- Barbara Singh
5 Things to Do Before Applying for a Mortgage
With mortgage rates at an all-time low, we are seeing a lot more activity on the market with many properties selling only a couple of days after listing and well above asking/list price. Purchasing a house can therefore become more stressful as you are competing with other buyers/multiple offers and hoping that your offer gets accepted. Before you even reach that stage,you will need to secure a mortgage. This can be challenging for many homebuyers, especially those who are not prepared.
If you want to improve your chances of a mortgage approval with favorable terms, these are the top 5 things you should do before applying for a mortgage.
1. Know How Much You Can Spend
Most lenders use what's called the 28/32/40 rule. That means your monthly mortgage payment must be no more than 28% of your gross income, your total housing payments should be no more than 32% and your maximum total monthly debt payments

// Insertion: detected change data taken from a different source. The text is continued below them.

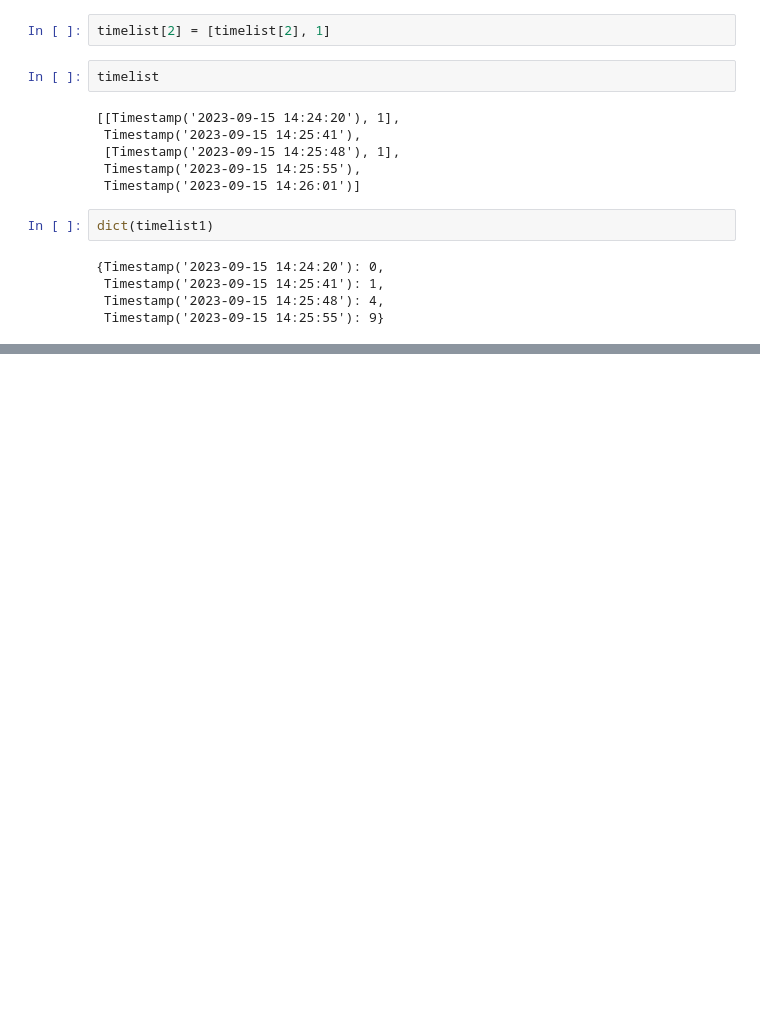
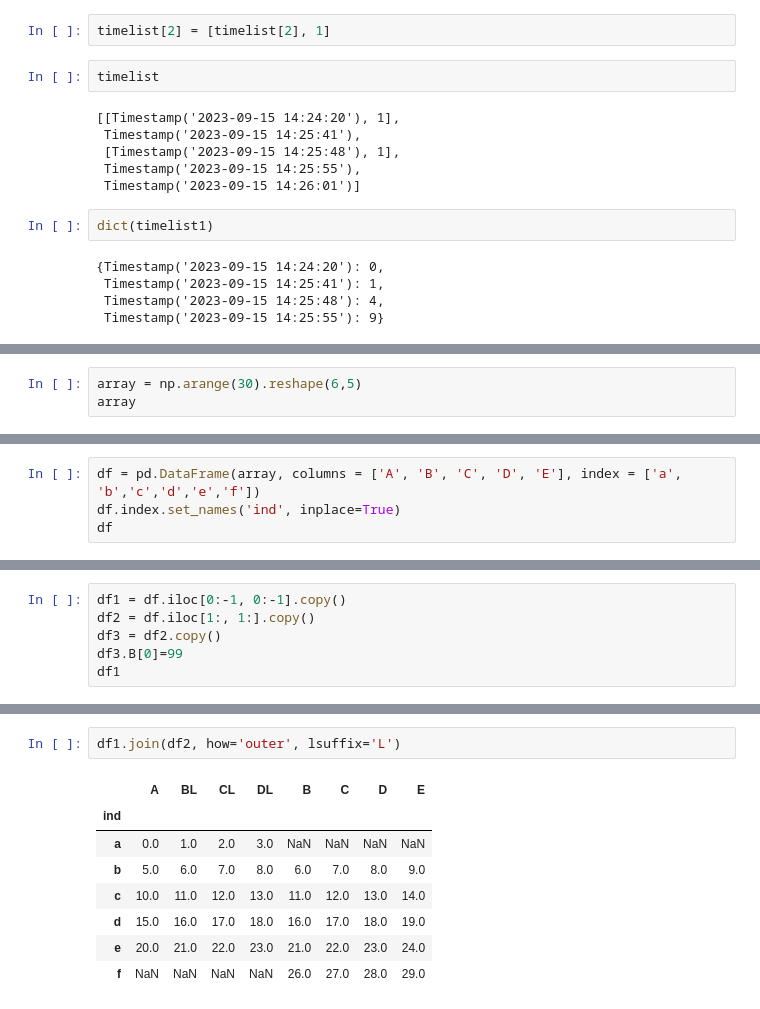
Before and after one commit to insommer/AnalysisCode, a Jupyter notebook: Applications/Coding Test.ipynb, the cells around one changed output, grey strips where cells are left out. Drawn from its saved outputs; the diff is of its cells as text; blank space fills up the shorter version.

```diff
--- a/Applications/Coding Test.ipynb
+++ b/Applications/Coding Test.ipynb
@@ -1599,0 +1561,3 @@ range(0, 5)
+# %%
+array = np.arange(30).reshape(6,5)
+array
@@ -1599,0 +1571,4 @@ range(0, 5)
+# %%
+df = pd.DataFrame(array, columns = ['A', 'B', 'C', 'D', 'E'], index = ['a', 'b','c','d','e','f'])
+df.index.set_names('ind', inplace=True)
+df
@@ -1599,0 +1584,6 @@ range(0, 5)
+# %%
+df1 = df.iloc[0:-1, 0:-1].copy()
+df2 = df.iloc[1:, 1:].copy()
+df3 = df2.copy()
+df3.B[0]=99
+df1
@@ -1599,0 +1619,11 @@ range(0, 5)
+# %%
+df1.join(df2, how='outer', lsuffix='L')
+# %% [output]
+|  | A | BL | CL | DL | B | C | D | E |
+| ind |  |  |  |  |  |  |  |  |
+| a | 0.0 | 1.0 | 2.0 | 3.0 | NaN | NaN | NaN | NaN |
+| b | 5.0 | 6.0 | 7.0 | 8.0 | 6.0 | 7.0 | 8.0 | 9.0 |
+| c | 10.0 | 11.0 | 12.0 | 13.0 | 11.0 | 12.0 | 13.0 | 14.0 |
+| d | 15.0 | 16.0 | 17.0 | 18.0 | 16.0 | 17.0 | 18.0 | 19.0 |
+| e | 20.0 | 21.0 | 22.0 | 23.0 | 21.0 | 22.0 | 23.0 | 24.0 |
+| f | NaN | NaN | NaN | NaN | 26.0 | 27.0 | 28.0 | 29.0 |
```
Also changed, not shown: parts of 31 cells of this notebook, 1 other file.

- including your potential mortgage, car loans, student loans, line of credits, and any other payments you make must accumulate to no more than 40% of your gross income. There can be slight variance to these ratios, but it's a fairly dependable guideline for figuring out your mortgage limit.
RELATED ARTICLE: Mortgage Affordability - How Much Can You Afford?

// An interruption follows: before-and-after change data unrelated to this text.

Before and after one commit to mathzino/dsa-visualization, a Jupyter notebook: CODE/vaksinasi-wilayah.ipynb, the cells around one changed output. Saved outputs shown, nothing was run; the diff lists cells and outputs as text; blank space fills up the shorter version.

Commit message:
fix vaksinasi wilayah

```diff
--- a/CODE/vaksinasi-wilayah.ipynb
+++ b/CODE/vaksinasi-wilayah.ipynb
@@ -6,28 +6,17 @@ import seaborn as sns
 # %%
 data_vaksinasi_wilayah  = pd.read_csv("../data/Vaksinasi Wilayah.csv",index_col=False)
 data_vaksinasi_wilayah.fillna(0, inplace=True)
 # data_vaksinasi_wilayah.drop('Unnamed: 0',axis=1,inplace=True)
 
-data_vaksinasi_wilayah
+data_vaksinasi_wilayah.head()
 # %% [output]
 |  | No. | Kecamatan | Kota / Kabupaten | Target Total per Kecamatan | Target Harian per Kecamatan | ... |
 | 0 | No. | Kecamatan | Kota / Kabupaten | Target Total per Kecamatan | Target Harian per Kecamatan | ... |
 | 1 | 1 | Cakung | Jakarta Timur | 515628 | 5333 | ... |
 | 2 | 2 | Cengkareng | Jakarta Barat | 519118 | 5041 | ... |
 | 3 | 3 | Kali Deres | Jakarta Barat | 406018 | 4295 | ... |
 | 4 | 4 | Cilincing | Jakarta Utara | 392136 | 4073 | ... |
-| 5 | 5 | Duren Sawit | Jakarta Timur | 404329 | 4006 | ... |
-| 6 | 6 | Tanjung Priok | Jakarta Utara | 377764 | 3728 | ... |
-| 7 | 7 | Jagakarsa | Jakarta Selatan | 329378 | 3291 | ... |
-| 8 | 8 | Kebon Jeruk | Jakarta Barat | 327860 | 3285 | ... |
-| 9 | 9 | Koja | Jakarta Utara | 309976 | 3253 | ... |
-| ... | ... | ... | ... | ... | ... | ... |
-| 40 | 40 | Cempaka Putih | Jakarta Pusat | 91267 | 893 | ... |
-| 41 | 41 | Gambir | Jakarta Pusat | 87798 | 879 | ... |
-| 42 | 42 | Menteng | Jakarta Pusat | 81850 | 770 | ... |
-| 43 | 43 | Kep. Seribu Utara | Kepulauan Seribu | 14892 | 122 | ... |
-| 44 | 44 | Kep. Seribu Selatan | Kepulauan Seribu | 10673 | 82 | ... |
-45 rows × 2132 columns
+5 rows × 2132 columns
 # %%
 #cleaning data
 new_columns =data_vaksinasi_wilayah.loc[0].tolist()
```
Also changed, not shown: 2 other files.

2. Raise Your Credit Score
One of the key factors in determining whether or not you will get approved for a mortgage and what rate you will pay, is your credit score. Lenders typically like to see borrowers with a minimum credit score of 680 before approving mortgage applications. A lower credit score generally means the borrower is more of a risk and might be less capable of making mortgage payments on time. Once you know your credit score, there are a few things you can do to raise it, increasing your chances of getting more favorable terms.

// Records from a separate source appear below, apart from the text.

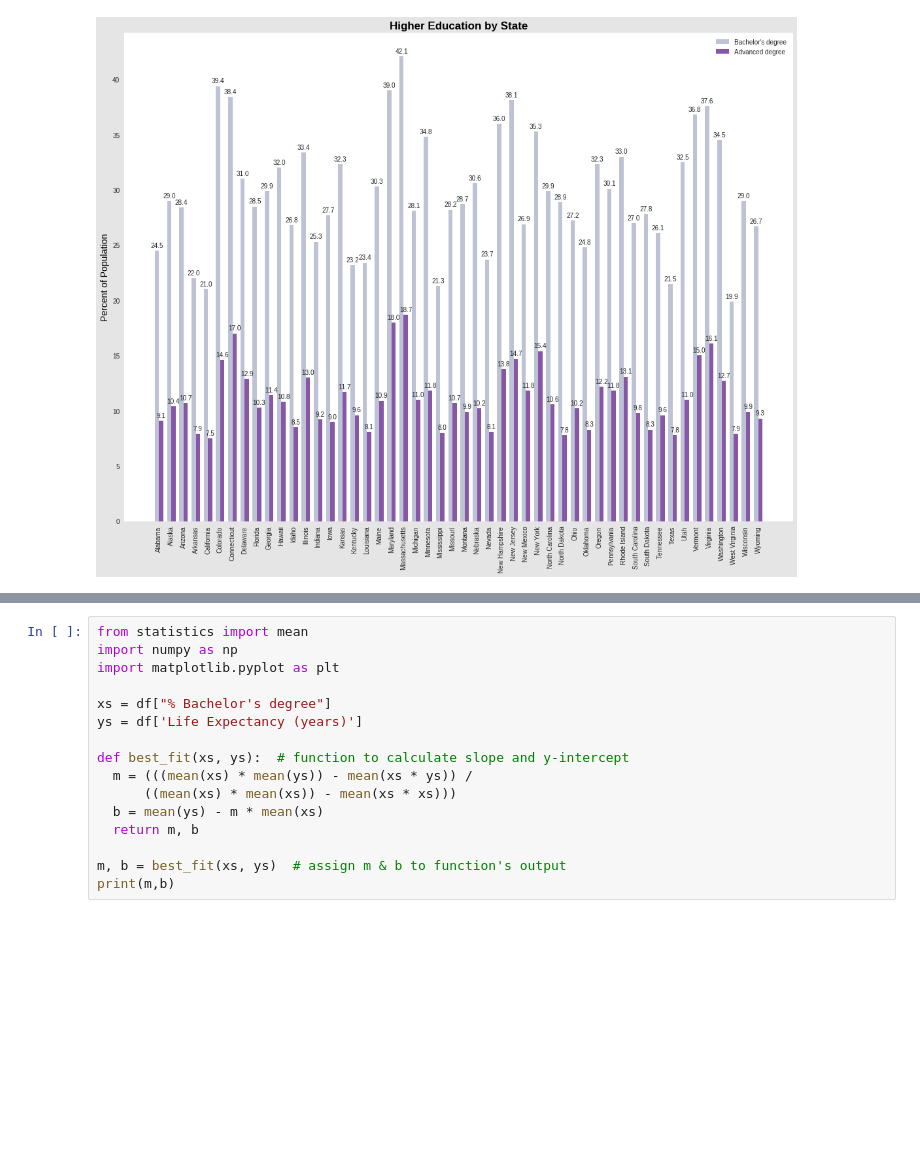
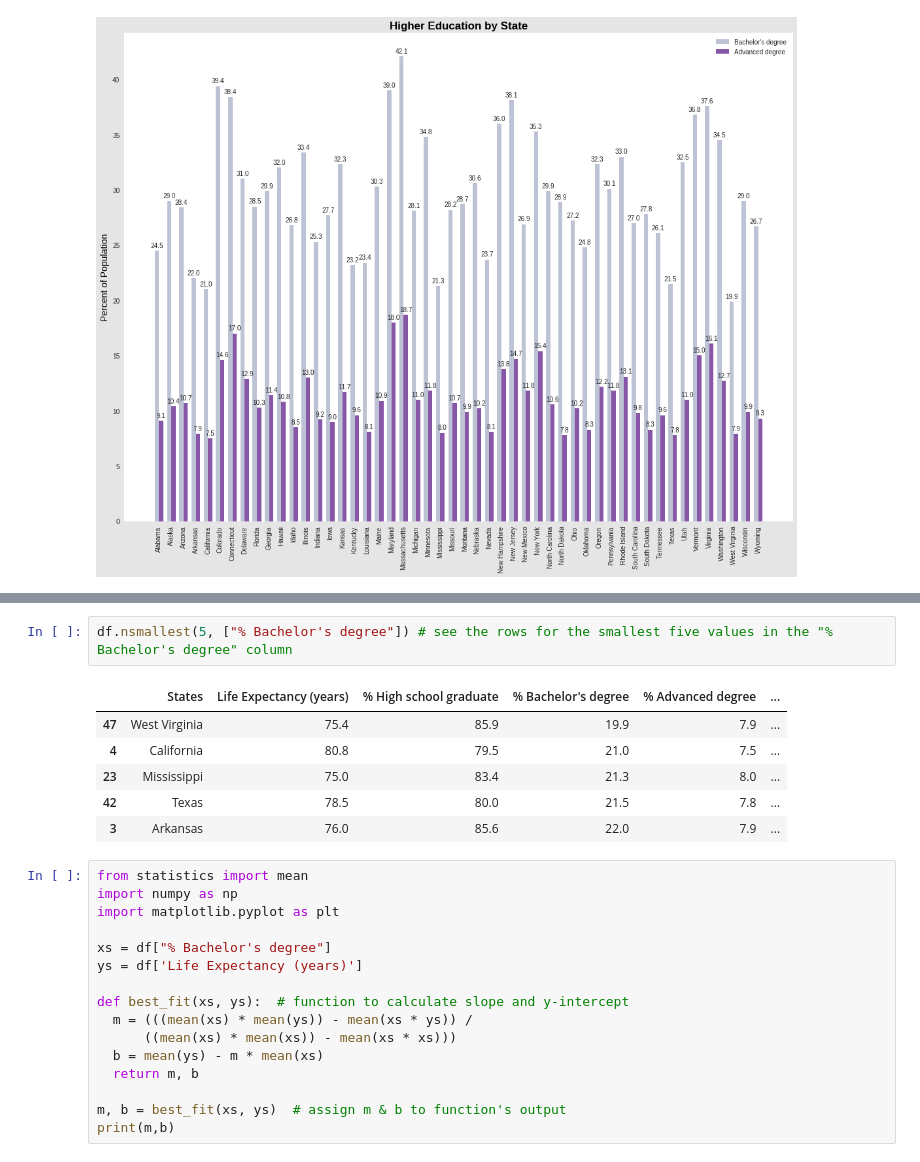
Before and after one commit to tatianaportsova/-Life-Expectancy.-USA-Project, a Jupyter notebook: Untitled3.ipynb, the cells around one changed output, grey strips where cells are left out. Saved outputs shown, nothing was run; the diff lists cells and outputs as text; blank space fills up the shorter version.

```diff
--- a/Untitled3.ipynb
+++ b/Untitled3.ipynb
@@ -251,3 +260,12 @@ plt.show()
+# %%
+df.nsmallest(5, ["% Bachelor's degree"]) # see the rows for the smallest five values in the "% Bachelor's degree" column
+# %% [output]
+|  | States | Life Expectancy (years) | % High school graduate | % Bachelor's degree | % Advanced degree | ... |
+| 47 | West Virginia | 75.4 | 85.9 | 19.9 | 7.9 | ... |
+| 4 | California | 80.8 | 79.5 | 21.0 | 7.5 | ... |
+| 23 | Mississippi | 75.0 | 83.4 | 21.3 | 8.0 | ... |
+| 42 | Texas | 78.5 | 80.0 | 21.5 | 7.8 | ... |
+| 3 | Arkansas | 76.0 | 85.6 | 22.0 | 7.9 | ... |
 # %%
 from statistics import mean
 import numpy as np
```
Also changed, not shown: parts of 3 cells of this notebook.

RELATED ARTICLE: Don't Let A Low Credit Score Hold You Back - 6 Ways To Repair/Improve Your Credit Score
3. Pay Off Debt
As mentioned above, lenders do not want you to have more than 40% of your gross income committed to debt. One way to lower the ratio is to pay off credit card debt(s), car loan(s), and any other debts you may have. A tip is to start with the lowest amount and to concentrate on paying that off 1st while hitting the minimums on the others. Paying off these type debts is better said than done, so pay off if you can, but pay down as much as you can to have the balance no more than 50% of the credit limit, this relates specifically to revolving credit. This is one way that your credit score will start to improve - and paying on-time.
4. Know What You Need
When applying for a mortgage, lenders will want a package of documents. These can include recent pay stubs, most current Notice of Assessment from the CRA, employment Letter and T4’s if applicable. In addition to these documents, you must be prepared to provide bank statements to show proof of income deposits and bank statements to show proof of down payment funds (90 days). This gives you an idea of what type of documents lenders will require but, they are not limited to only these documents.
5. Avoid any big purchases
Even after you receive an approval for a mortgage, the lender will continue to monitor your finances throughout until the closing, this can even include pulling a 2nd credit report. One of the easiest ways to have your mortgage cancelled is to take on more debt before your mortgage closes.